For reasons I shall soon go into,

I hate them, even though it's a sin to.

Who would have thought all this grief would come from a little leaf?

As a kid, leaves were my friends in falls,

So how could friendship prove so false?

When leaves were raked and neatly piled,

I'd jump in and get the raker riled.

That changed when I became a grown-up,

I had to rake leaves that had blown up.

As a result I now firmly believe

That every last leaf should leave.

Kids view leaves, grass and snow as a great deal of fun for each season, but that all changes when we get older and have to rake, mow and shovel.

My love affair with leaves ended on a beautiful autumn day when I was about 12 years old. A guy a few blocks away had trees all along his corner property.

He would rake them into a huge pile and then stand guard, ready to swing a rake at any kid who couldn't resist the urge to go leaf diving.

I was still skinny in those days, so I hid behind a no parking sign and waited for the opportunity. the guy drank a lot of coffee while he was raking, so I knew it was just a matter of time before he had to take a brief bathroom break.

My chance came when ran into the house. (As I recall, he moved remarkably fast for a man of his age.) I moved reasonably fast for a kid of my age and took a flying, headfirst dive into the pile of leaves.

When I came to, I was lying on my back looking up into the smiling face of the rake guy. In my haste to go leaf-pile diving, I had forgotten that there was a fire hydrant under all those leaves.

Up until that moment, I was willing to travel throughout our town in search for heaps of leaves that served as a multi-colored landing pad.

This nomadic existence was necessary because we did not have any trees on our side of the street. As a matter of fact, we had very little vegetation of any sort.

This was due primarily to the fact there was a whole brigade of baby boomers on our block. We trampled grass and plants with a ruthless efficiency unknown since the days Attila and his Huns were rampaging through Europe.

Our leaf-leaping expeditions also had an added attraction. There were a dozen or so horse chestnut trees in various parts of town. These trees were not prized for their leaves. They bore green pods that would burst open - or be burst open by us - to reveal the dark brown horse chestnuts.

About the only thing you could do with these horse chestnuts was to collect them. Old cigar boxes - generally without old cigars in them - were the popular choice for such collections.

The sad irony was that when guys in my age bracket grew up and left home, our moms tossed out baseball and football card collections that were worth good money. Meanwhile, cigar boxes filled with dried-up horse chestnuts remained safe under beds and in coobie holes.

As a young and not-so-young adult, I did not have a problem with trees or their multi-colored leafy litter. My second-floor apartment had a roofed back porch that sat in the shade of a huge maple tree. This was a win-win proposition for me.

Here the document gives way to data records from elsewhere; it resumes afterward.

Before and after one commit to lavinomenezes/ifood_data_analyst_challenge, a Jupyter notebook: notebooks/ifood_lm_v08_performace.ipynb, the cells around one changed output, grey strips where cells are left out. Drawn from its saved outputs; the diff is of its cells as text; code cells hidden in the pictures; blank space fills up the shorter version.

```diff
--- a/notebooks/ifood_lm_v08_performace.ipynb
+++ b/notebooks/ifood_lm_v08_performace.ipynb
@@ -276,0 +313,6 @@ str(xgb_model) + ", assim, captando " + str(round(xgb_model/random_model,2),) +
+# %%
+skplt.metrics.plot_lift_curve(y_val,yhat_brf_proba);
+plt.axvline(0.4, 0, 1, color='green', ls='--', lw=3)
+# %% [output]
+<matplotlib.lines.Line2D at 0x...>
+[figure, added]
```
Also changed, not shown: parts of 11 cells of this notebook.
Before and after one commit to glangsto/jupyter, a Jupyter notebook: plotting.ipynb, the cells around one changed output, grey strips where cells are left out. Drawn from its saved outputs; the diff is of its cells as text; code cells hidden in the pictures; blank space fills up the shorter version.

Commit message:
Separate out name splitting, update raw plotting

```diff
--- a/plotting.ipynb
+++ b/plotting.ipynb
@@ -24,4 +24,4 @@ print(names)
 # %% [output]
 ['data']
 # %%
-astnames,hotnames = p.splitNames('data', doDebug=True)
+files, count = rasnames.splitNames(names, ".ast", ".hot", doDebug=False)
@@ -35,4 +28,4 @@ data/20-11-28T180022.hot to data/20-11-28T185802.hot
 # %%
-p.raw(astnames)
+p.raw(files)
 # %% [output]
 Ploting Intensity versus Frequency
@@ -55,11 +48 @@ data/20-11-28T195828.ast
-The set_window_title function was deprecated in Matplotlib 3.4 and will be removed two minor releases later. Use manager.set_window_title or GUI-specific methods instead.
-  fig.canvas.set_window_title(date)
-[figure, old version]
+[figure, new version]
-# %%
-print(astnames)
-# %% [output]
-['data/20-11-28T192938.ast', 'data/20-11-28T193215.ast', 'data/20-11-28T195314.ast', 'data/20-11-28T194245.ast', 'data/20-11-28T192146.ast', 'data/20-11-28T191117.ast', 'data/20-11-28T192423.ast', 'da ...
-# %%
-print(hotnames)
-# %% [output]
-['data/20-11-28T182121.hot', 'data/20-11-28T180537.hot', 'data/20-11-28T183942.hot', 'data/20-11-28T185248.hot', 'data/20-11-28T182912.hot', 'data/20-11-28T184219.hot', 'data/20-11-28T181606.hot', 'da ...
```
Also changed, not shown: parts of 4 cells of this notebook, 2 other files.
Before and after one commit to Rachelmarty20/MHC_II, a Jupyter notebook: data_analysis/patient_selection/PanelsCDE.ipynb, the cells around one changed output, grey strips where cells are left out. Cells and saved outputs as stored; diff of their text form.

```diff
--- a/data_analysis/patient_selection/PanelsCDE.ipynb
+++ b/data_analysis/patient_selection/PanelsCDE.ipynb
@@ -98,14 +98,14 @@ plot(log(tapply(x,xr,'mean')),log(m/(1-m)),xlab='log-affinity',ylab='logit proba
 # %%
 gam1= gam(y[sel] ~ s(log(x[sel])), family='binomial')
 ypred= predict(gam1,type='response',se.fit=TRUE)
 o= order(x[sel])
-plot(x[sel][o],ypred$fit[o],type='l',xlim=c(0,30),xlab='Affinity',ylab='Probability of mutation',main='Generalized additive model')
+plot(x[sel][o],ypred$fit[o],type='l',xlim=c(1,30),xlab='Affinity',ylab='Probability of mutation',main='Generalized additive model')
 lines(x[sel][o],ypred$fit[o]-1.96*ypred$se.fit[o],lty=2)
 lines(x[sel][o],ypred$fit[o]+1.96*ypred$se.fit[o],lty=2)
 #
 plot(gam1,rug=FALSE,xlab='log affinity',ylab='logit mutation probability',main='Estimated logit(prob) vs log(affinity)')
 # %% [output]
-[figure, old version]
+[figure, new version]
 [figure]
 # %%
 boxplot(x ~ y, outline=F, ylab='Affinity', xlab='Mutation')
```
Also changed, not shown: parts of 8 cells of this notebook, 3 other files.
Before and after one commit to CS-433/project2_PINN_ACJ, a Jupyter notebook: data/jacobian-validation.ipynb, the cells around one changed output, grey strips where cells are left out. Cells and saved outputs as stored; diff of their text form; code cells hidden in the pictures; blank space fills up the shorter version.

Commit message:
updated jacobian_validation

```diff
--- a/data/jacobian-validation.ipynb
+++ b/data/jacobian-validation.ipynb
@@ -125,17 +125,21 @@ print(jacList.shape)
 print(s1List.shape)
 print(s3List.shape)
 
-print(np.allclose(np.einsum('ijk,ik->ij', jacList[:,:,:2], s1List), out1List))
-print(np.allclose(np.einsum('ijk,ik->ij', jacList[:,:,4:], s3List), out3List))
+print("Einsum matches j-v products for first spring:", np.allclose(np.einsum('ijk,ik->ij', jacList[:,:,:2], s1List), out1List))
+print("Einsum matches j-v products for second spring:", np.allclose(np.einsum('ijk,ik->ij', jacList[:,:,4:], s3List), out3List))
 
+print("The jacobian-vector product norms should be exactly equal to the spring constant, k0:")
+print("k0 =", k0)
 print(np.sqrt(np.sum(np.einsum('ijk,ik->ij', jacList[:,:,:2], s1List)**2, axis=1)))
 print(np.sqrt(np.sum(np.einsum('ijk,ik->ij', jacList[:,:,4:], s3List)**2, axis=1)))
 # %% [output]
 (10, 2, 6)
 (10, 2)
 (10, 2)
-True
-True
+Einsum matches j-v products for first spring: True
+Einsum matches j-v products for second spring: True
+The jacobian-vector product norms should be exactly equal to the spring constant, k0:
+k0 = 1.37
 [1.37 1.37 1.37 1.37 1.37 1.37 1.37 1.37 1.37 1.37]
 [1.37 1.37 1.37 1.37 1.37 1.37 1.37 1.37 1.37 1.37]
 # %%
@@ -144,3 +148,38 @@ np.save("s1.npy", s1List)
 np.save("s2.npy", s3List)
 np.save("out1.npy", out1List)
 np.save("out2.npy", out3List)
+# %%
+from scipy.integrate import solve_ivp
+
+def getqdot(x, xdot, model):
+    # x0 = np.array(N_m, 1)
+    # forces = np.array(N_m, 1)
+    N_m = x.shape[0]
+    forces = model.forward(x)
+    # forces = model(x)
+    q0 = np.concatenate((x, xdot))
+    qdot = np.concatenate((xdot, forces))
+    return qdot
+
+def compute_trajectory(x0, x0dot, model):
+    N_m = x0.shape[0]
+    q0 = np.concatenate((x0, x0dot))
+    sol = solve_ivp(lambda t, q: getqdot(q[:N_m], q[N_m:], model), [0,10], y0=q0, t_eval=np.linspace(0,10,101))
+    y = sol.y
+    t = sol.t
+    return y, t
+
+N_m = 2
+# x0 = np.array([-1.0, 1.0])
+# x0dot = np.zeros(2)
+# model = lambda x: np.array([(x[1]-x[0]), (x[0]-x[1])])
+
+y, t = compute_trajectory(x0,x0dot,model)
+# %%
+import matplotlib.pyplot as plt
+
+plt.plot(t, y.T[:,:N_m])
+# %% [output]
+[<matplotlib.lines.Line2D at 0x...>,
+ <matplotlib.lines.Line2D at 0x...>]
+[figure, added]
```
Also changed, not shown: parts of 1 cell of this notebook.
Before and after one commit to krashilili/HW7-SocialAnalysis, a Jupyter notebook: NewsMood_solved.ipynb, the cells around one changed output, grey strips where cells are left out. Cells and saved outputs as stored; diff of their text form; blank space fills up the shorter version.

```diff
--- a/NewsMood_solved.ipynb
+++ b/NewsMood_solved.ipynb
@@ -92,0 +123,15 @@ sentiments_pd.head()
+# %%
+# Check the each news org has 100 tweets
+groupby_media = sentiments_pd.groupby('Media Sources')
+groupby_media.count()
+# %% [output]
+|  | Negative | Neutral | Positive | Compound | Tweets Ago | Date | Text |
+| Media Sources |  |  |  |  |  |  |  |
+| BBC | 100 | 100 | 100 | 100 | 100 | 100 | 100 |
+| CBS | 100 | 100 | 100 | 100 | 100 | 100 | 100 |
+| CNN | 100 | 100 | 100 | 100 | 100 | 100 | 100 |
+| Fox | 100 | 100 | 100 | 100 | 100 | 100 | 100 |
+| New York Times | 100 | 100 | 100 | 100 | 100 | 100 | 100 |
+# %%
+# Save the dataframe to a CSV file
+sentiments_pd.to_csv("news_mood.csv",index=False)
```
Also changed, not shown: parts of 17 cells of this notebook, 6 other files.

My guests and I got to enjoy the cool shade of the tree in the summer and its beautiful colors in the fall. Best of all, my landlord had to worry about picking up the leaves.

Jo Ann and I moved back to my old neighborhood after we were married. While grass and other plants had managed to return, there were no trees or leaves to speak of.

However, Mother Nature got her long-awaited revenge when we moved. Due to the fact that a large falling tree had once just missed putting a skylight in Jo Ann's parents' home, we opted to "de-tree" our lot.

The homes in our neighborhood are beautiful and the lots are so well landscaped that it seems as though we are living in a state park.

The payback comes in the fact that most of the original trees are oaks. Many deciduous (I did pay some attention in science class) trees thoughtfully drop their leaves at about the same time.

Oaks do not. They make a habit of shedding dried-out leaves through all four seasons. In the winter, snow means that I won't have rake leaves, but I will have to shovel snow.

Fall, however, is still the most frustrating season. After an hour or two of running the lawn tractor and accumulating bag after bag of shredded leaves, I uncover our lawn.

When I look out the window the following morning, the green has disappeared under an avalanche of oak leaves.

One of these times, I'm just going to rake all of those leaves into one big pile, pace back about 10 yards and then take a flying leaf dive.

This time, though, I'm going to first check for fire hydrants.

(Walt Kozlowski, a freelance writer from Mount Carmel, composes Walt's Way for each Sunday edition.)